After discussing the local official corruption problem Economy concludes by saying:
China's leaders have shown themselves capable of bold reform in the past. Two and half decades ago, Deng Xiaoping and his supporters launched a set of ambitious reforms despite stiff political resistance and set the current economic miracle in motion. In order to continue on its extraordinary trajectory, China needs leaders with the vision to introduce a new set of economic and political initiatives that will transform the way the country does business. Without such measures, China will not return to global preeminence in the twenty-first century. Instead, it will suffer stagnation or regression -- and all because leaders who recognized the challenge before them were unwilling to do what was necessary to surmount it.

This excellent article should be read at length to fully appreciate the picture that I have only tried to shed a little light on in this post.


Friday, May 25, 2007

Energy and Emissions: Local and Global Effects of the Rise of China and India

A new paper from the World Bank Policy Research paper series examines the impact of China and India on world energy demand.

The quality of the World Bank Research Papers can be mixed. This is a paper I must read before recommending.

"Energy and Emissions: Local and Global Effects of the Rise of China and India"
World Bank Policy Research Working Paper No. 4209

World Bank - Research Department

Full Text:

ABSTRACT: Part 1 of the paper reviews recent trends in fossil fuel use and associated externalities.
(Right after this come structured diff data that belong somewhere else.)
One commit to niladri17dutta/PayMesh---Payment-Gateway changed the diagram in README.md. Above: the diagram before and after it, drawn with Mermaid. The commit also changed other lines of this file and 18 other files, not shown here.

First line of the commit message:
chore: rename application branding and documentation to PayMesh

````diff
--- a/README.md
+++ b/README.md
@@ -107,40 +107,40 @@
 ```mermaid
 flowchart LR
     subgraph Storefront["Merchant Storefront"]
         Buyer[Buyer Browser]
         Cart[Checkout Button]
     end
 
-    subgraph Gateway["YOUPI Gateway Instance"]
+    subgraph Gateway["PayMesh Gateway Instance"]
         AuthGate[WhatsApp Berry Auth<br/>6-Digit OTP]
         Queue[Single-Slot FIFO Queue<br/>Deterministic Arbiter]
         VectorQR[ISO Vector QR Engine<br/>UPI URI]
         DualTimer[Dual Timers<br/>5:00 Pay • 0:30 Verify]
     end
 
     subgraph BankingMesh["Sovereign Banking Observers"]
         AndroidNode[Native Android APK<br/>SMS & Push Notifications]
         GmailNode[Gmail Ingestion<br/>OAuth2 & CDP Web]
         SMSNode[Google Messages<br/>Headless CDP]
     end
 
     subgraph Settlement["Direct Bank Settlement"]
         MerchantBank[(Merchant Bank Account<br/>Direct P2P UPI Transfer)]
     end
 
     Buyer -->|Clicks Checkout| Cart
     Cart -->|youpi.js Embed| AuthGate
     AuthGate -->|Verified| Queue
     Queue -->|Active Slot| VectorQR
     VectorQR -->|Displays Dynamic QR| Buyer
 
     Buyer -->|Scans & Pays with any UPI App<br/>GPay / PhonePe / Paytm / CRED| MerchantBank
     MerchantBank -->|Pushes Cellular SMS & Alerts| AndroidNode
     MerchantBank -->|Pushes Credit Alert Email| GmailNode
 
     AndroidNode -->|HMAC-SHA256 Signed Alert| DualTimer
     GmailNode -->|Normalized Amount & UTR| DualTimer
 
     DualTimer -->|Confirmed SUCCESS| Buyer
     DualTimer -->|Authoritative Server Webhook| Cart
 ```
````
It also argues that the recent run-up in international oil prices reflects growing concerns about supply constraints associated with declining spare capacity in OPEC, refining bottlenecks, and geopolitical uncertainties rather than growing incremental use of oil by China and India. Part 2 compares two business as usual scenarios with a set of alternate scenarios based on policy interventions on the demand for or supply of energy and different assumptions about rigidities in domestic and international energy markets. The results suggest that energy externalities are likely to worsen significantly if there is no shift in China's and India's energy strategies. High energy demand from China and India could constrain some developing countries' growth through higher prices on international energy markets, but for others the growth retarding effects of higher energy prices are partially or fully offset by the growth stimulating effects of the larger markets in China and India. Given that there are many inefficiencies in the energy system in both China and India, there is an opportunity to reduce energy growth without adversely affecting GDP growth. The cost of a decarbonizing energy strategy will be higher for China and India than a fossil fuel-based strategy, but the net present value of delaying the shift will be higher than acting now. The less fossil fuel dependent alternative strategies provide additional dividends in terms of energy security.